Revision tracking records
#####

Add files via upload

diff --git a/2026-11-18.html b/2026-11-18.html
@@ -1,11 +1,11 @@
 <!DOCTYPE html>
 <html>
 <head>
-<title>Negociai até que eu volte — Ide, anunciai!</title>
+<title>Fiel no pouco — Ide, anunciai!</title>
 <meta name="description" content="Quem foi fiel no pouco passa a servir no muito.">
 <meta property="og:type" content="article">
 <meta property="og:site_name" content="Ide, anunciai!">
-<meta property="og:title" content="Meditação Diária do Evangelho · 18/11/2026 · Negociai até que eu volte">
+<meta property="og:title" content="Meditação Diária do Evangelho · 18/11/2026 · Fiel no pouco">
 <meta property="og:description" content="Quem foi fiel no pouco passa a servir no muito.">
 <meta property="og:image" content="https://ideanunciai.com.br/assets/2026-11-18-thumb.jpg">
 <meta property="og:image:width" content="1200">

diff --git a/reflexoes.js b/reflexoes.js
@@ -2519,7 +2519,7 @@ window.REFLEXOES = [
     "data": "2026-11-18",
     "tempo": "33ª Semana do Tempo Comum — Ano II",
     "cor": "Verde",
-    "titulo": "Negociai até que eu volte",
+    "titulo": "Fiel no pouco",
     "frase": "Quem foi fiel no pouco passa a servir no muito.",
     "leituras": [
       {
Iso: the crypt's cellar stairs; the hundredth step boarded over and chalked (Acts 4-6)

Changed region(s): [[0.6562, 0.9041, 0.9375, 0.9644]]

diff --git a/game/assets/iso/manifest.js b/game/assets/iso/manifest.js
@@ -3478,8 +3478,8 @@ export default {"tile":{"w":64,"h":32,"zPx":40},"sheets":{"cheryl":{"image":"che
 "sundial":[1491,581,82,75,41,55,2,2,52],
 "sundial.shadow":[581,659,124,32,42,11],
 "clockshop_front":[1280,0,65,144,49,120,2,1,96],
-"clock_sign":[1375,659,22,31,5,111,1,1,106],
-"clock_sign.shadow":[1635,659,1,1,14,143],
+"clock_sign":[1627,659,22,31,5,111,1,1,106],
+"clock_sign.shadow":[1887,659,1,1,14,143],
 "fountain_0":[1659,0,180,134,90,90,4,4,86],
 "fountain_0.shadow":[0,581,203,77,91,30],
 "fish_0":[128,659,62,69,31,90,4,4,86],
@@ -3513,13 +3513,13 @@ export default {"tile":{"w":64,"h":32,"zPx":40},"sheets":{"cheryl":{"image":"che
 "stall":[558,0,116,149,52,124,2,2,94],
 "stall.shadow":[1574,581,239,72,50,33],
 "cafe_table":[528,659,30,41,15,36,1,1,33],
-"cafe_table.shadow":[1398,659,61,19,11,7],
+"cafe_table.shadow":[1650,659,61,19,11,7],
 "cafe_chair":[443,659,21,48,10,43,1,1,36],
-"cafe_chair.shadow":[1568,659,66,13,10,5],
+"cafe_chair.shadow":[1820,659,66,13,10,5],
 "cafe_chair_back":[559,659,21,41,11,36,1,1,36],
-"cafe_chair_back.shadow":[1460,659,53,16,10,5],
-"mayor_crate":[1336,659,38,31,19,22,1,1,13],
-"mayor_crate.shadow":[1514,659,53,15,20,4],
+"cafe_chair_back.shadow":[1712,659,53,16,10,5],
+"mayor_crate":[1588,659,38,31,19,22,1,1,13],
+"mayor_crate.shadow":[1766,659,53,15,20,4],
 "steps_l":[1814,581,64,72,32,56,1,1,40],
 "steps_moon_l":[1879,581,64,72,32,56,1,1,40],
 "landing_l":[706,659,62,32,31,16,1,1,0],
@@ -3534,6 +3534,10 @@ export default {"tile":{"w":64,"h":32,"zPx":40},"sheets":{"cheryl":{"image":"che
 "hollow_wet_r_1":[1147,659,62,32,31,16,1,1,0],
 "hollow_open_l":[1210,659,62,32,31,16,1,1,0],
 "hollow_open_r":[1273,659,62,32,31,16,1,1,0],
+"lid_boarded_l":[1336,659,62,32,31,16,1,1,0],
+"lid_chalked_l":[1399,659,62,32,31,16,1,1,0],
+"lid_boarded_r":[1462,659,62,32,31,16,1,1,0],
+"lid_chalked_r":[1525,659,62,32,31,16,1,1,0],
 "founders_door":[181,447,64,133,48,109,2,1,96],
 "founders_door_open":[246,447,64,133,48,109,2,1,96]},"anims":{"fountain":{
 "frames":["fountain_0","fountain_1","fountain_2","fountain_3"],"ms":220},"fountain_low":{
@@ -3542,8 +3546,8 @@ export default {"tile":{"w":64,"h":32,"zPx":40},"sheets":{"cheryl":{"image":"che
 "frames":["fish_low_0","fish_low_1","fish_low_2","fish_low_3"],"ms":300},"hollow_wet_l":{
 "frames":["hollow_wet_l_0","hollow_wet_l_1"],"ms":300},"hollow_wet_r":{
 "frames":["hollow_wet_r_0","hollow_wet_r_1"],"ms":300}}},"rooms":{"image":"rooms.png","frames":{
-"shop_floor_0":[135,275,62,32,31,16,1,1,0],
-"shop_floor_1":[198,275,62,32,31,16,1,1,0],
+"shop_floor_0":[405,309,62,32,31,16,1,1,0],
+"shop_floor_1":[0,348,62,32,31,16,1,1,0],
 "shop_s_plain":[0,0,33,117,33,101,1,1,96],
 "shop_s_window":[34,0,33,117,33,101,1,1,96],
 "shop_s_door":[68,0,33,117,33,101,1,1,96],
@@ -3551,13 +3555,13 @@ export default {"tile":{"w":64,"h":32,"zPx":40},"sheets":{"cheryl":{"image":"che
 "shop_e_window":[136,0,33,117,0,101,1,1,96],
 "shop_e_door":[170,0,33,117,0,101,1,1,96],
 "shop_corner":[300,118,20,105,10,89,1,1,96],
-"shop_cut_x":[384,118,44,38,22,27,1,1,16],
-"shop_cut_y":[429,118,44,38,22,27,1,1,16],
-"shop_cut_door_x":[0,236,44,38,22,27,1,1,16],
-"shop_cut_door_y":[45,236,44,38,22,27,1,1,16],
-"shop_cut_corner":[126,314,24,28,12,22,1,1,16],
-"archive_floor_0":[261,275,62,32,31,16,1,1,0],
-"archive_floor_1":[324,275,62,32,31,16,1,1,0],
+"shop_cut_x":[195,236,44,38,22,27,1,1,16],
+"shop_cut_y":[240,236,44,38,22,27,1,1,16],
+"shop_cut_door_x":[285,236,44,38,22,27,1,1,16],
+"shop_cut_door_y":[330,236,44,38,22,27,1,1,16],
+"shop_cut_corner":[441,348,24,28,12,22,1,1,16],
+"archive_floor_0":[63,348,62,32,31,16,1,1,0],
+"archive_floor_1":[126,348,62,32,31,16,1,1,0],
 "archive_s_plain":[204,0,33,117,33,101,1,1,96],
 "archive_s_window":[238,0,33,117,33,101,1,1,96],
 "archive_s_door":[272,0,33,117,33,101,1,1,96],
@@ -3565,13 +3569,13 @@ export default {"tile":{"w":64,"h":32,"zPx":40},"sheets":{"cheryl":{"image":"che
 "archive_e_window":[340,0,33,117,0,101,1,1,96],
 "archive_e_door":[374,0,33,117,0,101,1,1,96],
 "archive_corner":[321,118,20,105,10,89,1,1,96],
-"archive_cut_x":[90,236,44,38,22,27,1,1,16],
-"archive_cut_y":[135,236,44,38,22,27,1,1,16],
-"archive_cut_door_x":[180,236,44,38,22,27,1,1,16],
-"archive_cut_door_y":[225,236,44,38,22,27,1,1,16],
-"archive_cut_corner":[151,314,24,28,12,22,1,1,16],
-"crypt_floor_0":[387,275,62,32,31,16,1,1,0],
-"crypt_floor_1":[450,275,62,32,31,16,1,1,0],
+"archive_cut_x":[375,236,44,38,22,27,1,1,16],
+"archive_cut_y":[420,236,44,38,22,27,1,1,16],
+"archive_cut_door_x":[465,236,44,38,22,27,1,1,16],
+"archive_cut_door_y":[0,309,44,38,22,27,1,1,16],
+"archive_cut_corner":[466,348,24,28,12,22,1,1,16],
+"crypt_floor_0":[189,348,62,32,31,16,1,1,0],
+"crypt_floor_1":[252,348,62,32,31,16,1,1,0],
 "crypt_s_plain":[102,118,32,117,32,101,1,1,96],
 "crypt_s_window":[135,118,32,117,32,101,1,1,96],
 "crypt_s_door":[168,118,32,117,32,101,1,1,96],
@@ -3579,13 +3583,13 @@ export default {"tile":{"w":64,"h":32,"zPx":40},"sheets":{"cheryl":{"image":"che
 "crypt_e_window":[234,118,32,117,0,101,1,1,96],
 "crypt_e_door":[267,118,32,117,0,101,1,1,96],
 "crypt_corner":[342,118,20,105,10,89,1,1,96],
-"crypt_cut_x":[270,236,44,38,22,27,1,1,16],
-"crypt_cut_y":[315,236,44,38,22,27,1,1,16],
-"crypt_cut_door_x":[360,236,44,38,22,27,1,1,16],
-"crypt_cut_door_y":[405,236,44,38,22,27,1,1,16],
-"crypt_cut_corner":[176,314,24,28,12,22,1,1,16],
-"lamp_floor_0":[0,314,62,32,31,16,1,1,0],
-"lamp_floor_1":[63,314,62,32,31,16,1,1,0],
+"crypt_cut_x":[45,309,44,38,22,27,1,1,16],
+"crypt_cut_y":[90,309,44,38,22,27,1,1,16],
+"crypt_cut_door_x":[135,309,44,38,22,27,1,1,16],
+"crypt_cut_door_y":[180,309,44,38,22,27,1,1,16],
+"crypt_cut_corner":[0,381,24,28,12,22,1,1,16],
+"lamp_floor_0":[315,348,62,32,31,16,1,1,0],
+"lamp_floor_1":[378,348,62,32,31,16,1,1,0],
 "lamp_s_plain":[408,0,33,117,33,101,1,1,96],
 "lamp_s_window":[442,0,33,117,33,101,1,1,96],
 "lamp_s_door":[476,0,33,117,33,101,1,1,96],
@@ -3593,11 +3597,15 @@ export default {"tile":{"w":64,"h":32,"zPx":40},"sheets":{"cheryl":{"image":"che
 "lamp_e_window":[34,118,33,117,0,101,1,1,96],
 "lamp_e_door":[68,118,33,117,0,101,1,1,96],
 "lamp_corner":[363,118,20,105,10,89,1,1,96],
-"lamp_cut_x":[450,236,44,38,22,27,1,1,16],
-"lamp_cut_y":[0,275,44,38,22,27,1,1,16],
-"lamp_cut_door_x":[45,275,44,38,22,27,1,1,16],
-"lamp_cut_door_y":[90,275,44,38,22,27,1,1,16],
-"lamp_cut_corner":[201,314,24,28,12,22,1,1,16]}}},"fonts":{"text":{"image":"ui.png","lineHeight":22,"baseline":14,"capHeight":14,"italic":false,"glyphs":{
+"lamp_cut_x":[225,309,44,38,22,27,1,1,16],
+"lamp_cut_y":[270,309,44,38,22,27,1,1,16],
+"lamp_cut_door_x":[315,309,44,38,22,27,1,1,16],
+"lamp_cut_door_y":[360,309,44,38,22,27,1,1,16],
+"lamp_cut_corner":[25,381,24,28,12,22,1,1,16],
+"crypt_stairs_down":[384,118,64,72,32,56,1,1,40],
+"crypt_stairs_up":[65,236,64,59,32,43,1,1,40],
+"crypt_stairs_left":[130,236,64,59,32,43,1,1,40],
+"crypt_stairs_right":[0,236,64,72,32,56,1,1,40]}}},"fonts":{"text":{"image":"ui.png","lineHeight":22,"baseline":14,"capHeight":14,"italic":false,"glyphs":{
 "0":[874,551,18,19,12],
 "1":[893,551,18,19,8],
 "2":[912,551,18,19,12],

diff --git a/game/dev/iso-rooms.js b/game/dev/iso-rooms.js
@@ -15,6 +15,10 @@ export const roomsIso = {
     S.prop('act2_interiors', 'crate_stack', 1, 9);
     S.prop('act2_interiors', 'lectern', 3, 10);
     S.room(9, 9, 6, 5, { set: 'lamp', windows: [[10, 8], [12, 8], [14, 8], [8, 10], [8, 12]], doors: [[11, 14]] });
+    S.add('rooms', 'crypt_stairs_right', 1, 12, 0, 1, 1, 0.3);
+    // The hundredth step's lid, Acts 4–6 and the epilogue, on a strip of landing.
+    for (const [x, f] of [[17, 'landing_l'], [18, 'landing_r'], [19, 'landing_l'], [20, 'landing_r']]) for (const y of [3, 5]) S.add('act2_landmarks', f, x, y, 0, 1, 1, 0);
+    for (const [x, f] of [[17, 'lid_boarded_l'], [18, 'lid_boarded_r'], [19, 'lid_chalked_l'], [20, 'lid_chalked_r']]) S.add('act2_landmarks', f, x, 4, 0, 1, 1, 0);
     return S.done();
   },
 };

#####

TASK STATEMENT:
Nothing but a number is expected: the tally of lines in the records that include the word "title".

RESULT BELOW:
4